International students can drive to Fort McHenry or take a water taxi from the Inner Harbor in Baltimore.
The 43-acre national park is enjoyed for its spacious waterfront views where visitors picnic, bike, jog, and stroll. Admission is free to the grounds and it costs only seven dollars to explore the Fort.
Fort McHenry is the only area of the National Park System to be designated both a National Monument and Historic Shrine.
After America won its independence in 1776, the citizens of Baltimore Town feared an attack by British ships. Frenchman, Jean Foncin, designed a star shaped fort in 1798 and it was named after James McHenry, a surgeon-soldier who became Secretary of War under President Washington.
But it is the during the War of 1812, where Fort McHenry earned much of its fame. In order to “preserve Free Trade & Sailor’s Rights,” the United States declared war on England in June of 1812. In August 1814, British forces marched on Washington, defeated U.S. forces, burned the Capitol, and moved onto attack For McHenry in September during the Battle of Baltimore.
For 25 hours, the British fired 1,500 to 1,800 rounds at the fort and the 1,000 American patriots protecting it. Causing only four deaths and wounding 24, the British realized they had failed and retreated. The young flag with 15 stars and stripes was hoisted above the fort.
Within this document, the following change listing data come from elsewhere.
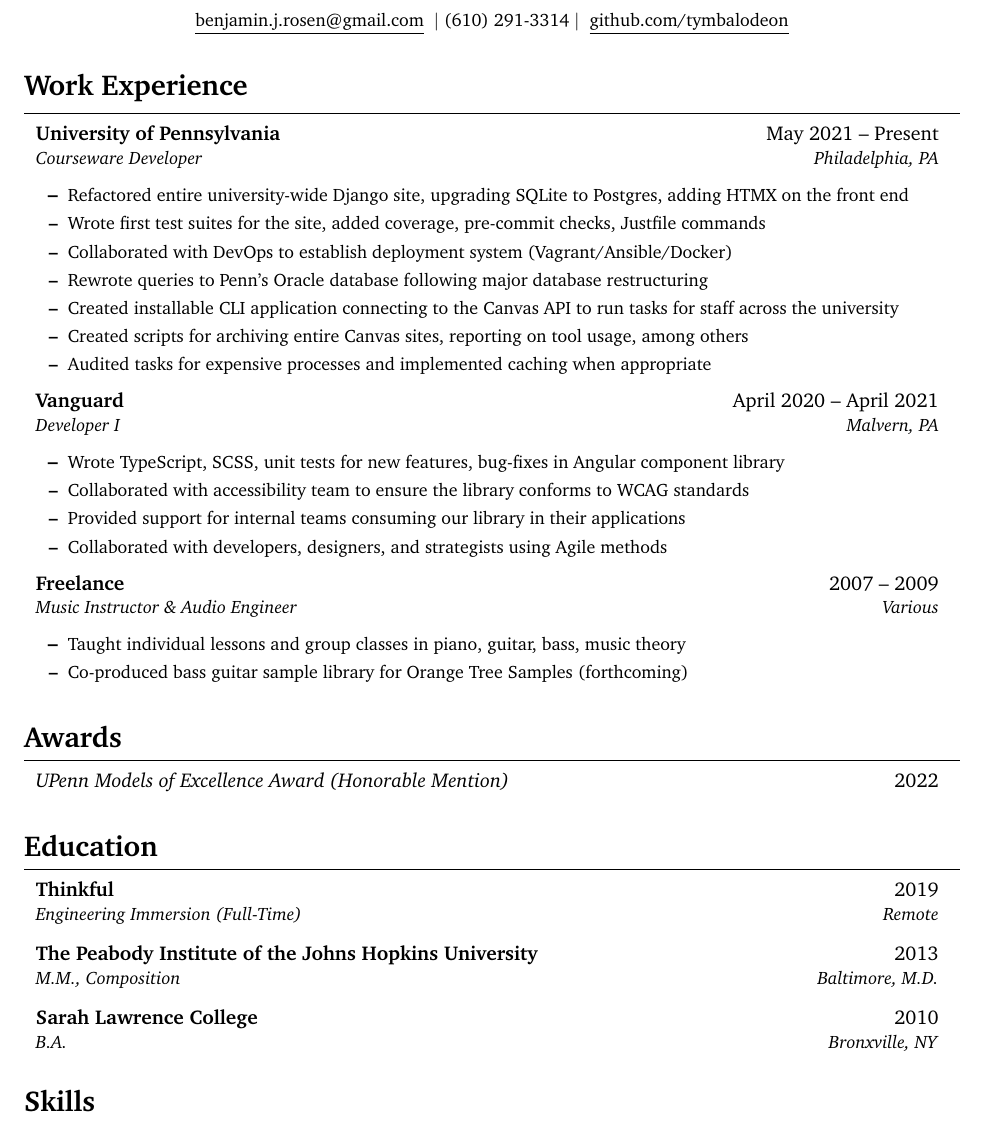
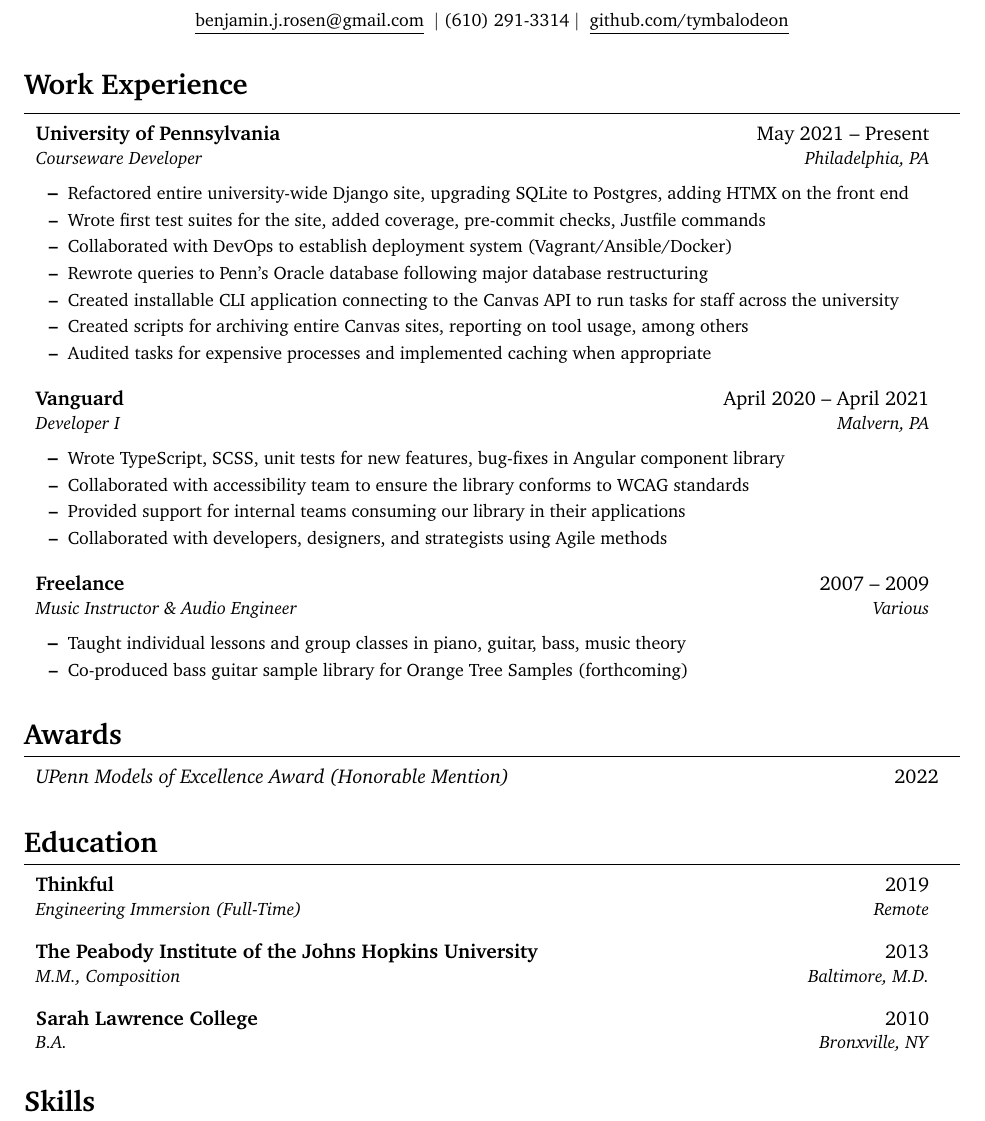
Before and after one commit to tymbalodeon/job-application, a LaTeX CV (resume.tex, which reads functions.tex): part of the page, cut so that both start at the same text. Compiled offline with pdfLaTeX.

Commit message:
add more variables

```diff
--- a/functions.tex
+++ b/functions.tex
@@ -21,9 +21,12 @@
   \vspace{0.5em}
 }
 
+\def \tableWidth{0.98}
+\def \bulletStyle{\textbf{–}}
+
 \NewDocumentCommand{\experience}{mmmmm}{
   \item{
-    \begin{tabular*}{0.99\textwidth}{l@{\extracolsep{\fill}}r}
+    \begin{tabular*}{\tableWidth\textwidth}{l@{\extracolsep{\fill}}r}
       \textbf{#1} & #2 -- #3 \\
       \textit{\small #4} & \textit{\small #5} \\
     \end{tabular*}
@@ -32,7 +35,7 @@
 
 \NewDocumentCommand{\education}{mmmm}{
   \item{
-    \begin{tabular*}{0.99\textwidth}{l@{\extracolsep{\fill}}r}
+    \begin{tabular*}{\tableWidth\textwidth}{l@{\extracolsep{\fill}}r}
       \textbf{#1} & #2 \\
       \textit{\small #3} & \textit{\small #4} \\
     \end{tabular*}
--- a/resume.tex
+++ b/resume.tex
@@ -22,7 +22,7 @@
         {Present}
         {Courseware Developer}
         {Philadelphia, PA}
-        \begin{itemize}
+        \begin{itemize}[label={\bulletStyle}]
           \item \small Refactored entire university-wide Django site, upgrading
             SQLite to Postgres, adding HTMX on the front end
           \item \small Wrote first test suites for the site, added coverage,
@@ -38,13 +38,14 @@
           \item \small Audited tasks for expensive processes and implemented
             caching when appropriate
         \end{itemize}
+        \vspace{0.2em}
     \experience
         {Vanguard}
         {April 2020}
         {April 2021}
         {Developer I}
         {Malvern, PA}
-        \begin{itemize}
+        \begin{itemize}[label={\bulletStyle}]
           \item \small Wrote TypeScript, SCSS, unit tests for new features,
             bug-fixes in Angular component library
           \item \small Collaborated with accessibility team to ensure the
@@ -54,13 +55,14 @@
           \item \small Collaborated with developers, designers, and strategists
             using Agile methods
         \end{itemize}
+        \vspace{0.2em}
     \experience
         {Freelance}
         {2007}
         {2009}
         {Music Instructor \& Audio Engineer}
         {Various}
-        \begin{itemize}
+        \begin{itemize}[label={\bulletStyle}]
           \item \small Taught individual lessons and group classes in piano,
             guitar, bass, music theory
           \item \small Co-produced bass guitar sample library for Orange Tree
@@ -84,11 +86,13 @@
         {2019}
         {Engineering Immersion (Full-Time)}
         {Remote}
+        \vspace{0.2em}
     \education
         {The Peabody Institute of the Johns Hopkins University}
         {2013}
         {M.M., Composition}
         {Baltimore, M.D.}
+        \vspace{0.2em}
     \education
         {Sarah Lawrence College}
         {2010}
```
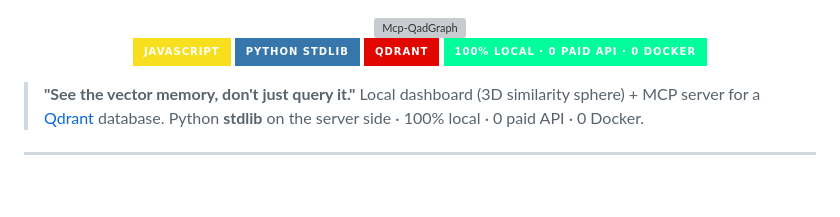
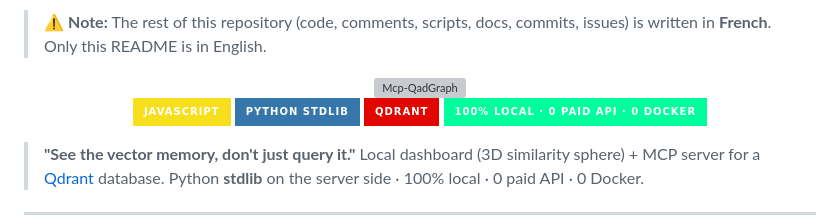
Before and after one commit to MlkBlk-IT/Mcp-QadGraph, a Markdown page: README.md, the part around the change. Rendered like a GitHub page; badges without logos; blank space fills up the shorter version; grey boxes are pictures that could not be loaded.

Commit message:
docs: add French-rest warning banner (README stays English)

```diff
--- a/README.md
+++ b/README.md
@@ -1,3 +1,5 @@
+> ⚠️ **Note:** The rest of this repository (code, comments, scripts, docs, commits, issues) is written in **French**. Only this README is in English.
+
 <div align="center">
 
 <img src="https://capsule-render.vercel.app/api?type=waving&color=0:e10600,50:1a0505,100:00ff9c&height=140&section=header&text=Mcp-QadGraph&fontSize=42&fontColor=e10600&fontAlignY=32&desc=Qdrant%20control%20plane%20%E2%80%94%203D%20similarity%20dashboard%20%2B%20read-only%20MCP%20server&descAlignY=53&descSize=15&descColor=00ff9c" width="100%" alt="Mcp-QadGraph" />
```
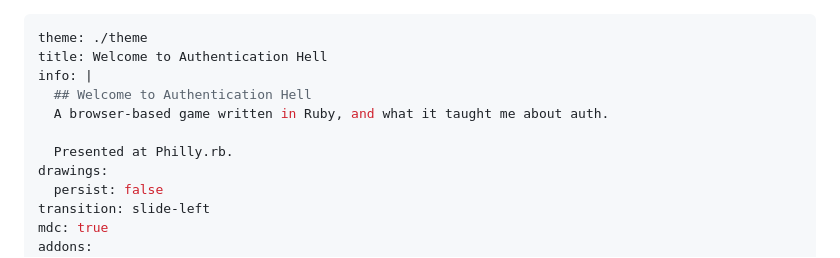
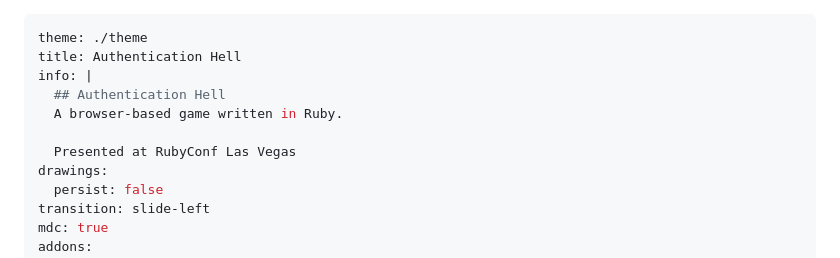
Before and after one commit to kcdragon/authentication-hell, a Markdown page: talks/rubyconf/slides.md, the part around the change. Drawn GitHub-style.

Commit message:
Update talk metadata

```diff
--- a/talks/rubyconf/slides.md
+++ b/talks/rubyconf/slides.md
@@ -1,11 +1,11 @@
 ---
 theme: ./theme
-title: Welcome to Authentication Hell
+title: Authentication Hell
 info: |
-  ## Welcome to Authentication Hell
-  A browser-based game written in Ruby, and what it taught me about auth.
+  ## Authentication Hell
+  A browser-based game written in Ruby.
 
-  Presented at Philly.rb.
+  Presented at RubyConf Las Vegas
 drawings:
   persist: false
 transition: slide-left
```
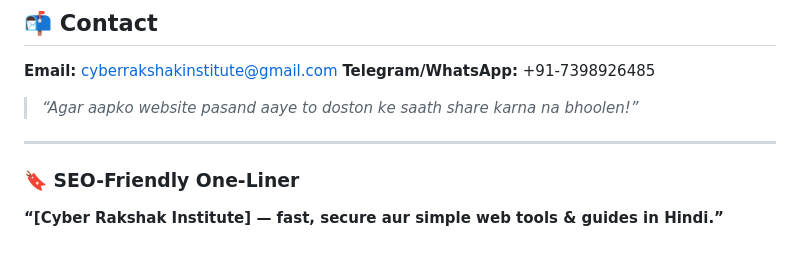
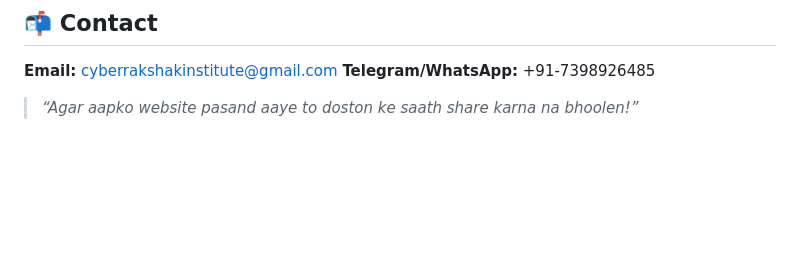
Before and after one commit to CyberRakshak/CyberRakshakInstitute, a Markdown page: README.md, the part around the change. Rendered like a GitHub page; blank space fills up the shorter version.

```diff
--- a/README.md
+++ b/README.md
@@ -99,9 +99,3 @@
 **Telegram/WhatsApp:** +91-7398926485
 
 > *“Agar aapko website pasand aaye to doston ke saath share karna na bhoolen!”*
-
----
-
-### 🔖 SEO-Friendly One-Liner
-
-**“\[Cyber Rakshak Institute] — fast, secure aur simple web tools & guides in Hindi.”**
```
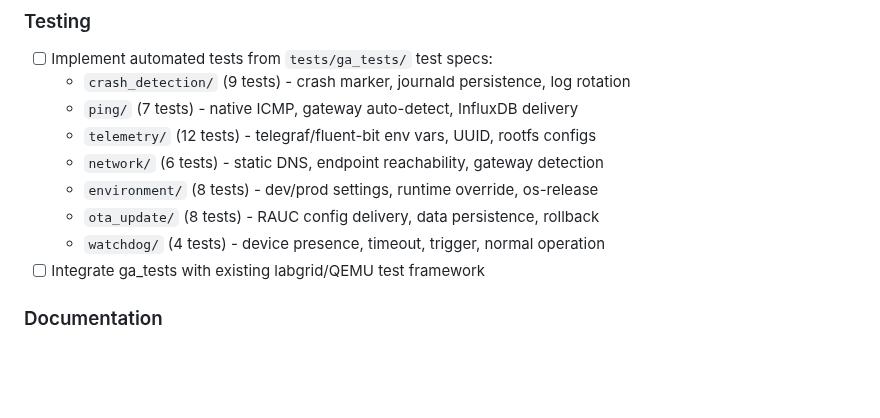
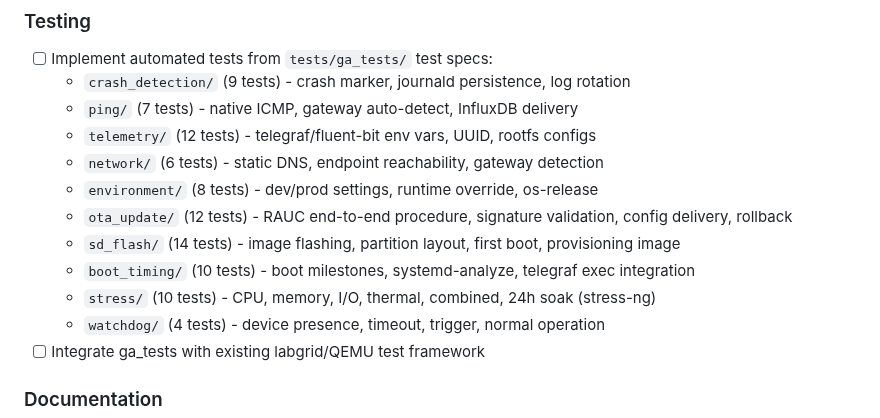
Before and after one commit to greenautarky/ha-operating-system, a Markdown page: TODO.md, the part around the change. Drawn GitHub-style; blank space fills up the shorter version.

Commit message:
docs: update TODO test counts for new test specs
Add boot_timing (10), stress (10), sd_flash (14) test specs to TODO.
Update ota_update count from 8 to 12.

Co-Authored-By: Claude Opus 4.6 <noreply@anthropic.com>

```diff
--- a/TODO.md
+++ b/TODO.md
@@ -60,7 +60,10 @@
   - `telemetry/` (12 tests) - telegraf/fluent-bit env vars, UUID, rootfs configs
   - `network/` (6 tests) - static DNS, endpoint reachability, gateway detection
   - `environment/` (8 tests) - dev/prod settings, runtime override, os-release
-  - `ota_update/` (8 tests) - RAUC config delivery, data persistence, rollback
+  - `ota_update/` (12 tests) - RAUC end-to-end procedure, signature validation, config delivery, rollback
+  - `sd_flash/` (14 tests) - image flashing, partition layout, first boot, provisioning image
+  - `boot_timing/` (10 tests) - boot milestones, systemd-analyze, telegraf exec integration
+  - `stress/` (10 tests) - CPU, memory, I/O, thermal, combined, 24h soak (stress-ng)
   - `watchdog/` (4 tests) - device presence, timeout, trigger, normal operation
 - [ ] Integrate ga_tests with existing labgrid/QEMU test framework
 
```
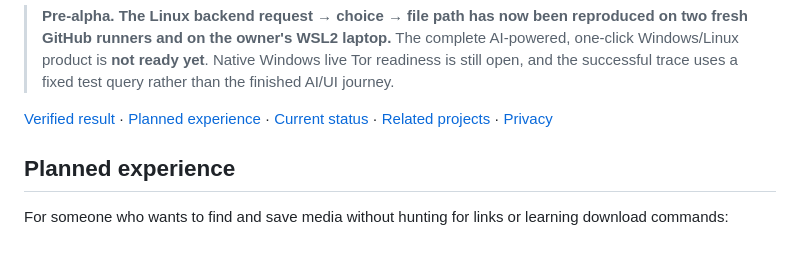
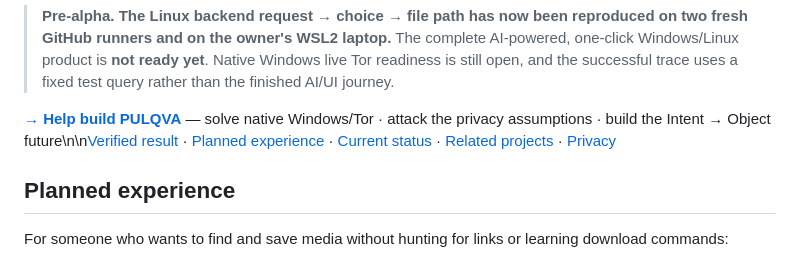
Before and after one commit to yasha1971-coder/PULQVA, a Markdown page: README.md, the part around the change. GitHub-like rendering.

Commit message:
docs: add contributor entry point [skip ci]

```diff
--- a/README.md
+++ b/README.md
@@ -16,7 +16,7 @@ PULQVA is an open-source experiment in a different interface to the Internet: st
 > The complete AI-powered, one-click Windows/Linux product is **not ready yet**.
 > Native Windows live Tor readiness is still open, and the successful trace uses a fixed test query rather than the finished AI/UI journey.
 
-[Verified result](#verified-result) · [Planned experience](#planned-experience) · [Current status](#current-status) · [Related projects](#related-projects) · [Privacy](#privacy)
+**[→ Help build PULQVA](CONTRIBUTING.md)** — solve native Windows/Tor · attack the privacy assumptions · build the Intent → Object future\n\n[Verified result](#verified-result) · [Planned experience](#planned-experience) · [Current status](#current-status) · [Related projects](#related-projects) · [Privacy](#privacy)
 
 ## Planned experience
 
```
This inspired Francis Scott Key, a lawyer and amateur poet, to write the Star-Spangled Banner, originally called the “Defence of Fort M’Henry,” which eventually made its way into newspapers.
During the Civil War, members of the Maryland Legislature were imprisoned at Fort McHenry to prevent any passage of an Act of Secession, and after the Battle of Gettysburg in 1863, nearly 7,000 Confederate soldiers were imprisoned here.
On July 20, 1912, the last active garrison, the 141st Coastal Artillery Company, departed Fort McHenry ending over 110 years of service at the fort.